College & Workforce Readiness

How Common-Standards States Fared in Race to Top

By Catherine Gewertz — July 27, 2010 1 min read

You’ve probably already heard about the 19 finalists in Round 2 of the Race to the Top competition. And if you read this blog frequently, you already know that adoption of the common standards is one of the things that gave states points—or cost them points—in that competition.

So what do we see if we compare our list of Round 2 finalists with our list of states that have adopted the common standards? Nothing all that shocking, really, given the incentives that are hanging out there for adoption (federal money, great educational improvements, or both, depending on who’s doing the talking).

Here’s what I get: Of the 19 Round 2 finalists, all but two have already adopted the common standards. And those two, California and Colorado, are expected to decide at Aug. 2 meetings. Of the 17 Round 2 contenders that didn’t get tapped as finalists, 11 have adopted the standards, and six have not.

Thirteen states decided not compete in Round 2, and only two of those (Wyoming and West Virginia) have adopted the common standards.

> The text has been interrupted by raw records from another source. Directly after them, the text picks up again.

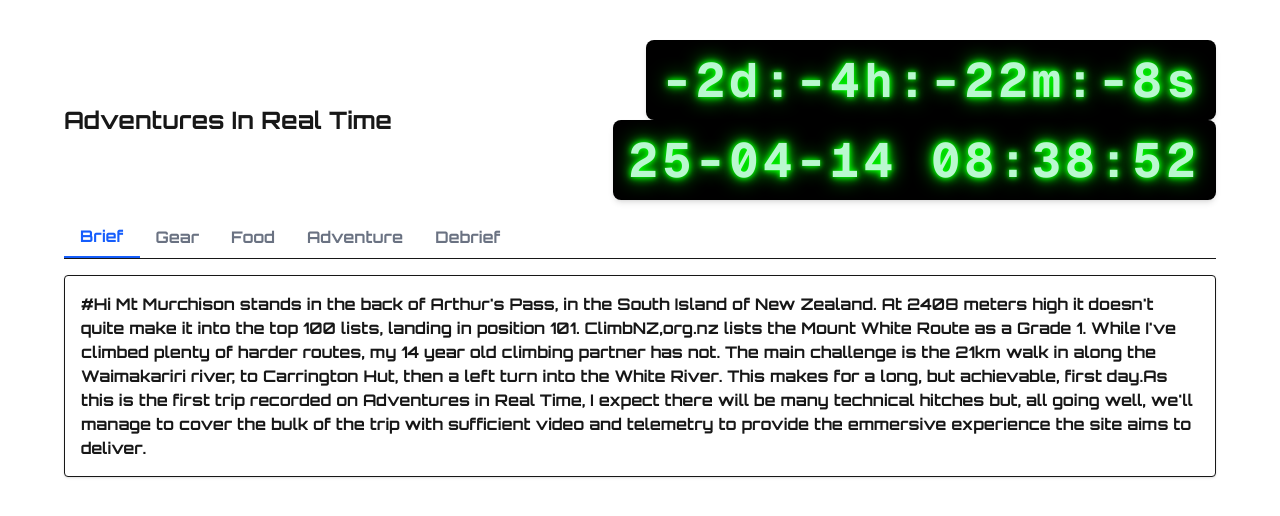
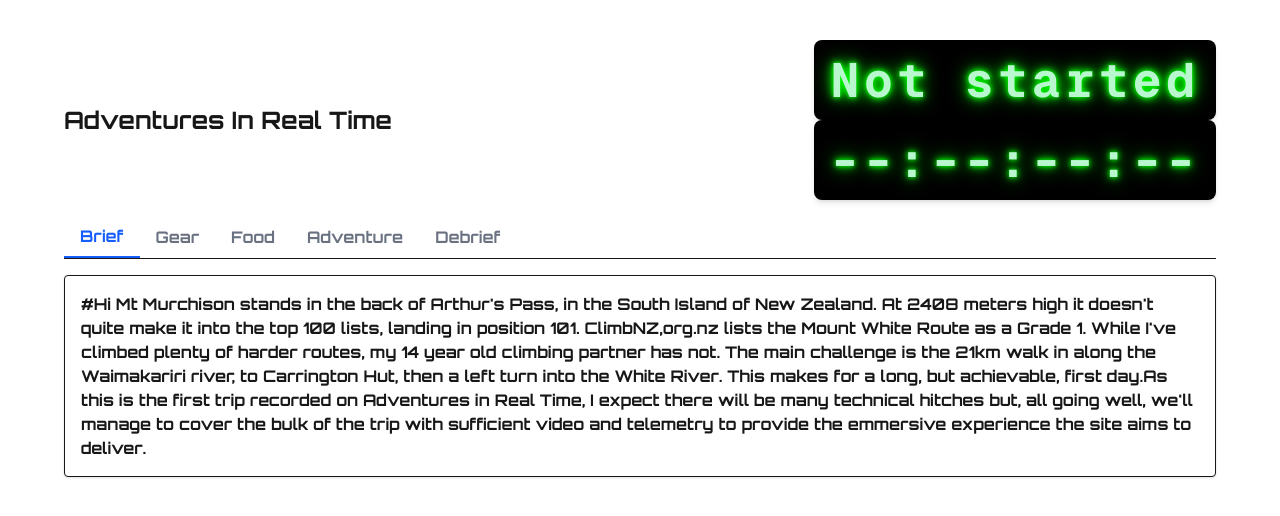
Before and after one commit to ScollyNZ/airt, a Next.js app: page / in a window 1280 px wide. Shown: the top 516 px of the page. Built offline with nearby package versions, Linux system fonts and the light colour scheme.

Commit message:
relative time syncs with video, abosulte time doesn't update

```diff
--- a/app/AdventureViewer.tsx
+++ b/app/AdventureViewer.tsx
@@ -6,26 +6,13 @@ import 'leaflet/dist/leaflet.css';
 import HeartRateChart from './components/HeartRateChart';
 import EventTimeLine from './components/EventTimeLine';
 import AltitudeChart from './components/AltitudeChart';
-import { useTimeController } from './components/TimeControllerContext';
+import VideoPlayer from './components/VideoPlayer';
 import { parseStringPromise } from 'xml2js';
 
 export default function AdventureViewer({ config }) {
   const [videoTime, setVideoTime] = useState(0);
-  const [player, setPlayer] = useState(null);
   const [gpsData, setGpsData] = useState([]);
-  const [firstTimestamp, setFirstTimestamp] = useState(null);
   const [altitudeData, setAltitudeData] = useState([]);
-  const { register, setTime } = useTimeController();
-  const video_player_id = 'video-player';
-
-  useEffect(() => {
-    const unregister = register(video_player_id, (newTime) => {
-      console.log('Player received new time:', newTime);
-      // Seek the video
-    });
-
-    return unregister;
-  }, [register]);
 
   useEffect(() => {
     async function fetchTcxFile() {
@@ -68,26 +55,6 @@ export default function AdventureViewer({ config }) {
     fetchTcxFile();
   }, [config]);
 
-  useEffect(() => {
-    async function fetchStartTime() {
-      if (config?.heart_rate_file) {
-        const response = await fetch(config.heart_rate_file);
-        const fileContent = await response.text();
-        const result = await parseStringPromise(fileContent);
-
-        const trackpoints =
-          result.TrainingCenterDatabase.Activities[0].Activity[0].Lap[0].Track[0].Trackpoint;
-
-        if (trackpoints.length > 0) {
-          const firstTimestamp = new Date(trackpoints[0].Time[0]).getTime() / 1000;
-          setFirstTimestamp(firstTimestamp);
-        }
-      }
-    }
-
-    fetchStartTime();
-  }, [config]);
-
   if (!config) return <div>Loading...</div>;
 
   return (
@@ -100,7 +67,10 @@ export default function AdventureViewer({ config }) {
 
       {/* Main Content Section */}
       <div className="flex flex-col lg:flex-row flex-grow">
-        <div className="w-full lg:w-2/3 aspect-video" id="youtube-player"></div>
+        {/* Video Player Section */}
+        <VideoPlayer
+          videoId={config.videos[0].youtube_id}
+        />
         <div className="w-full lg:w-1/3 p-4">
           <div className="flex flex-row h-96 w-full">
             {/* Map Section */}
@@ -126,7 +96,7 @@ export default function AdventureViewer({ config }) {
                     },
                     click: () => {
                       const time = parseTimecode(poi.timecode);
-                      if (player && time !== null) player.seekTo(time, true);
+                      if (time !== null) setVideoTime(time);
                     },
                   }}
                 >
@@ -144,9 +114,7 @@ export default function AdventureViewer({ config }) {
             <div className="h-full w-1/3 overflow-y-auto">
               <EventTimeLine
                 points_of_interest={config.points_of_interest}
-                onSeekToTime={(time) => {
-                  if (player) player.seekTo(time, true);
-                }}
+                onSeekToTime={(time) => setVideoTime(time)}
               />
             </div>
           </div>
--- /dev/null
+++ b/app/components/AdventureClock.jsx
@@ -0,0 +1,74 @@
+'use client';
+
+import React, { useEffect, useState } from 'react';
+import SegmentClock from './SegmentClock';
+import { useTimeController } from './TimeControllerContext';
+
+export default function AdventureClock() {
+  const { register, getAdventureTime, getAdventureRelativeTime } = useTimeController();
+  const [currentTime, setCurrentTime] = useState(0); // AdventureTime
+  const [relativeTime, setRelativeTime] = useState(0); // AdventureRelativeTime
+
+  // Format elapsed time as days, hours, minutes, seconds
+  const formatElapsedTime = (relativeTime) => {
+    const days = Math.floor(relativeTime / (1000 * 60 * 60 * 24));
+    const hours = Math.floor((relativeTime / (1000 * 60 * 60)) % 24);
+    const minutes = Math.floor((relativeTime / (1000 * 60)) % 60);
+    const seconds = Math.floor((relativeTime / 1000) % 60);
+console.log('Formatted elapsed time:', `${days}d ${hours.toString().padStart(2, '0')}h:${minutes.toString().padStart(2, '0')}m:${seconds.toString().padStart(2, '0')}s`);
+    return `${days}d ${hours.toString().padStart(2, '0')}h:${minutes
+      .toString()
+      .padStart(2, '0')}m:${seconds.toString().padStart(2, '0')}s`;
+  };
+
+  // Format real time as yyyy-mm-dd HH:mm
+  const formatRealTime = (currentTime) => {
+    const date = new Date(currentTime);
+    const year = date.getFullYear();
+    const month = (date.getMonth() + 1).toString().padStart(2, '0'); // Months are 0-based
+    const day = date.getDate().toString().padStart(2, '0');
+    const hours = date.getHours().toString().padStart(2, '0');
+    const minutes = date.getMinutes().toString().padStart(2, '0');
+console.log('Formatted real time:', `${year}-${month}-${day} ${hours}:${minutes}`);
+    return `${year}-${month}-${day} ${hours}:${minutes}`;
+  };
+
+  useEffect(() => {
+    // Register the AdventureClock with the TimeController
+    const unregister = register('adventure-clock', () => {
+      console.log('AdventureClock received new time:');
+
+      // Update the absolute AdventureTime
+      const adventureTime = getAdventureTime();
+      setCurrentTime(adventureTime);
+
+      // Update the relative AdventureTime
+      const adventureRelativeTime = getAdventureRelativeTime();
+      setRelativeTime(adventureRelativeTime);
+    });
+
+    return () => unregister(); // Cleanup on unmount
+  }, [register, getAdventureTime, getAdventureRelativeTime]);
+
+  return (
+    <div className="flex flex-col items-end">
+      {/* Elapsed Time Clock */}
+      <SegmentClock
+        showSeconds
+        formatTime={() =>
+          relativeTime
+            ? formatElapsedTime(relativeTime)
+            : 'Not started'
+        }
+      />
+      {/* Real-Time Clock */}
+      <SegmentClock
+        showSeconds
+        formatTime={() =>
+          currentTime ? formatRealTime(currentTime) : '--:--:--:--'
+        }
+        className="text-2xl" // Adjust font size for the real-time clock
+      />
+    </div>
+  );
+}
--- a/app/components/SegmentClock.jsx
+++ b/app/components/SegmentClock.jsx
@@ -1,36 +1,15 @@
 'use client';
 
-import React, { useState, forwardRef, useImperativeHandle } from 'react';
+import React from 'react';
 
-const SegmentClock = forwardRef(({ showSeconds = true, formatTime }, ref) => {
-  const [time, setTime] = useState(getTimeString());
-
-  // Expose the setTime function to parent components
-  useImperativeHandle(ref, () => ({
-    setTime: (newTime) => {
-      setTime(formatTime ? formatTime(newTime) : defaultFormatTime(newTime));
-    },
-  }));
-
-  function getTimeString() {
-    const now = new Date();
-    return formatTime ? formatTime(now) : defaultFormatTime(now);
-  }
-
-  function defaultFormatTime(date) {
-    return date
-      .toISOString()
-      .replace('T', ' ')
-      .slice(2, showSeconds ? 19 : 16); // Format as yy-MM-dd HH:mm:ss or yy-MM-dd HH:mm
-  }
-
+const SegmentClock = ({ formatTime }) => {
   return (
     <div className="bg-black p-4 rounded-lg shadow-md inline-block">
       <div className="text-green-200 text-5xl font-mono tracking-widest select-none digital-shadow">
-        {time}
+        {formatTime()}
       </div>
     </div>
   );
-});
+};
 
 export default SegmentClock;
--- a/app/components/TimeControllerContext.js
+++ b/app/components/TimeControllerContext.js
@@ -1,6 +1,6 @@
 'use client';
 
-import { createContext, useContext, useRef } from 'react';
+import { createContext, useContext, useRef, useState } from 'react';
 
 const TimeControllerContext = createContext(null);
 
@@ -10,27 +10,70 @@ export function useTimeController() {
 
 export function TimeControllerProvider({ children }) {
   const listeners = useRef(new Map()); // id => callback
-  const currentTime = useRef(0);
+  const adventureTime = useRef(0); // Current AdventureTime (milliseconds since epoch)
+  const [adventureStartTime, setAdventureStartTime] = useState(0); // Adventure start time (milliseconds since epoch)
 
   const register = (id, setTimeCallback) => {
     listeners.current.set(id, setTimeCallback);
     return () => listeners.current.delete(id);
   };
 
-  const setTime = (newTime, sourceId = null) => {
-    currentTime.current = newTime;
+  const setAdventureTime = (newAdventureTime, sourceId = null) => {
+    adventureTime.current = newAdventureTime;
+    notifyTimeChange(sourceId); // Notify all listeners about the new time
+  };
 
-    listeners.current.forEach((cb, id) => {
-      if (id !== sourceId) {
-        cb(newTime);
+  const notifyTimeChange = (sourceId = null) => {
+    listeners.current.forEach((callBack, id) => {
+      if (callBack !== sourceId) {
+        callBack(); // Notify all listeners except the source
       }
     });
+  }
+
+  const setAdventureRelativeTime = (relativeTimeMilliseconds, sourceId = null) => {
+    if (adventureStartTime === 0) {
+      console.error('Adventure start time is not set.');
+      return;
+    }
+    const absoluteAdventureTime = adventureStartTime + relativeTimeMilliseconds; // Convert relative time to absolute AdventureTime
+    setAdventureTime(absoluteAdventureTime, sourceId); // Pass sourceId to suppress notifications
+  };
+
+  const resetTime = (sourceId = null) => {
+    adventureTime.current = 0;
+    setAdventureStartTime(0);
+    notifyTimeChange(sourceId); // Notify all listeners about the reset
+    };
+
+  const setAdventureStartTimeWithLogging = (startTime, sourceId = null) => {
+    console.log('Adventure Start Time set to:', startTime);
+    setAdventureStartTime(startTime);
+    setAdventureTime(adventureStartTime, sourceId); // Pass sourceId to suppress notifications
+  };
+
+  // Get the current AdventureTime (milliseconds since epoch)
+  const getAdventureTime = () => {
+    return adventureTime.current;
+  };
+
+  // Get the current AdventureRelativeTime (milliseconds since the adventure started)
+  const getAdventureRelativeTime = () => {
+    if (adventureStartTime === 0) {
+      console.error('Adventure start time is not set.');
+      return 0;
+    }
+    return adventureTime.current - adventureStartTime; // Return relative time in milliseconds
   };
 
   const value = {
     register,
-    setTime,
-    getCurrentTime: () => currentTime.current
+    setAdventureTime, // Set the absolute AdventureTime
+    setAdventureRelativeTime, // Set the AdventureRelativeTime
+    setAdventureStartTime: setAdventureStartTimeWithLogging, // Set the adventure start time
+    getAdventureTime, // Get the absolute AdventureTime
+    getAdventureRelativeTime, // Get the AdventureRelativeTime
+    resetTime, // Reset all times
   };
 
   return (
--- /dev/null
+++ b/app/components/VideoPlayer.jsx
@@ -0,0 +1,71 @@
+'use client';
+
+import React, { useEffect, useState, useRef } from 'react';
+import { useTimeController } from './TimeControllerContext';
+
+export default function VideoPlayer({ videoId }) {
+  const [player, setPlayer] = useState(null);
+  const { register, setAdventureRelativeTime, getAdventureRelativeTime } = useTimeController(); // Access setAdventureRelativeTime
+  const videoPlayerId = 'youtube-player'; // Unique ID for the YouTube player
+  const isSending = useRef(false);
+  const lastSendTime = useRef(0)
+
+  useEffect(() => {
+    // Register the VideoPlayer with the TimeController
+    const unregister = register(videoPlayerId, () => {
+        const newTime = getAdventureRelativeTime() / 1000; // Get the current relative time
+      console.log('VideoPlayer received new time: ', newTime);
+      if (player && !isSending) {
+        player.seekTo(newTime / 1000, true); // Seek the video to the new time (convert ms to seconds)
+      }
+    });
+
+    return () => unregister(); // Cleanup on unmount
+  }, [register, player]);
+
+  useEffect(() => {
+    // Load the YouTube IFrame API script
+    if (typeof window !== 'undefined') {
+      const tag = document.createElement('script');
+      tag.src = 'https://www.youtube.com/iframe_api';
+      document.body.appendChild(tag);
+
+      window.onYouTubeIframeAPIReady = () => {
+        if (!player) {
+          const newPlayer = new window.YT.Player(videoPlayerId, {
+            videoId, // Use the videoId prop passed to the component
+            playerVars: {
+              controls: 0, // Hide controls
+              modestbranding: 1, // Remove YouTube logo
+              rel: 0, // Disable related videos
+              autoplay: 1, // Autoplay the video
+            },
+            events: {
+              onReady: (event) => event.target.playVideo(),
+              onStateChange: () => {
+                const interval = setInterval(() => {
+                  const time = newPlayer.getCurrentTime() * 1000; // Convert seconds to milliseconds
+                  if (time !== lastSendTime.current) {
+                    isSending.current = true;
+                    console.log('VideoPlayer sending time: ', time);
+                    setAdventureRelativeTime(time); // Set relative time on the TimeController
+                    setTimeout(() => {
+                      isSending.current = false;
+                      lastSendTime.current = time; // Correctly update the ref
+                    }, 50);
+                  }
+                }, 1000);
+
+                // Clear the interval when the video state changes or the component unmounts
+                return () => clearInterval(interval);
+              },
+            },
+          });
+          setPlayer(newPlayer);
+        }
+      };
+    }
+  }, [videoId, player, setAdventureRelativeTime]);
+
+  return <div id={videoPlayerId} className="w-full lg:w-2/3 aspect-video"></div>;
+}
--- a/app/page.tsx
+++ b/app/page.tsx
@@ -1,9 +1,10 @@
 'use client';
 import React, { useEffect, useState } from 'react';
 import AdventureViewer from './AdventureViewer';
-import SegmentClock from './components/SegmentClock';
 import Tabs from './components/Tabs';
 import MarkdownRenderer from './components/MarkdownRenderer';
+import AdventureClock from './components/AdventureClock';
+import { useTimeController } from './components/TimeControllerContext';
 
 function TabTripBrief({ config }) {
   return <div><MarkdownRenderer markdown={config.brief}/></div>;
@@ -31,7 +32,8 @@ function TabTripDebrief() {
 
 export default function Home() {
   const [config, setConfig] = useState(null);
-  const adventureStartTime = new Date('2025-04-15T12:00:00Z').getTime(); // Example start time
+  const adventureStartTime = null;
+  const { setAdventureStartTime } = useTimeController(); // Access the TimeController
 
   // Custom formatter for elapsed time
   const formatElapsedTime = (date) => {
@@ -55,13 +57,17 @@ export default function Home() {
         const response = await fetch('/data/adventure-config.json'); // Adjust the path as needed
         const data = await response.json();
         setConfig(data);
+        setAdventureStartTime(new Date(data.adventureStartTime).getTime()); // Example start time
       } catch (error) {
         console.error('Error loading config:', error);
       }
     };
 
     fetchConfig();
-  }, []);
+
+    // Set the adventure start time in the TimeController
+    setAdventureStartTime(adventureStartTime);
+  }, [adventureStartTime, setAdventureStartTime]);
 
   if (!config) {
     return <div>Loading...</div>;
@@ -74,18 +80,7 @@ export default function Home() {
         {/* Title on the left */}
         <h1 className="text-2xl font-bold">Adventures In Real Time</h1>
         {/* Adventure Clocks on the right */}
-        <div className="flex flex-col items-end">
-          {/* Elapsed Time Clock */}
-          <SegmentClock
-            showSeconds
-            formatTime={() => formatElapsedTime(new Date(adventureStartTime))}
-          />
-          {/* Real-Time Clock */}
-          <SegmentClock
-            showSeconds
-            className="text-2xl" // Adjust font size for the real-time clock
-          />
-        </div>
+        <AdventureClock/>
       </div>
 
       {/* Tabs Section */}
--- a/public/data/adventure-config.json
+++ b/public/data/adventure-config.json
@@ -2,6 +2,7 @@
   "name": "Mountain Adventure",
   "description": "A thrilling hike through the mountains, filled with stunning landscapes and challenging terrains.",
   "brief":"#Hi \n **Mt Murchison** stands in the back of Arthur's Pass, in the South Island of New Zealand. At 2408 meters high it doesn't quite make it into the top 100 lists, landing in position 101. ClimbNZ,org.nz lists the Mount White Route as a Grade 1. While I've climbed plenty of harder routes, my 14 year old climbing partner has not. The main challenge is the 21km walk in along the Waimakariri river, to Carrington Hut, then a left turn into the White River. This makes for a long, but achievable, first day.As this is the first trip recorded on Adventures in Real Time, I expect there will be many technical hitches but, all going well, we'll manage to cover the bulk of the trip with sufficient video and telemetry to provide the emmersive experience the site aims to deliver.",
+  "adventureStartTime": "2024-12-30T22:00:00.000Z",
   "videos": [
     {
       "youtube_id": "dQw4w9WgXcQ",
```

We’ll be able to get a better sense of what role common standards adoptions (or lack thereof) might have played in RTT decisions when the competition scores are released. But the scores won’t be out until the winners are announced later this summer.

A version of this news article first appeared in the Curriculum Matters blog.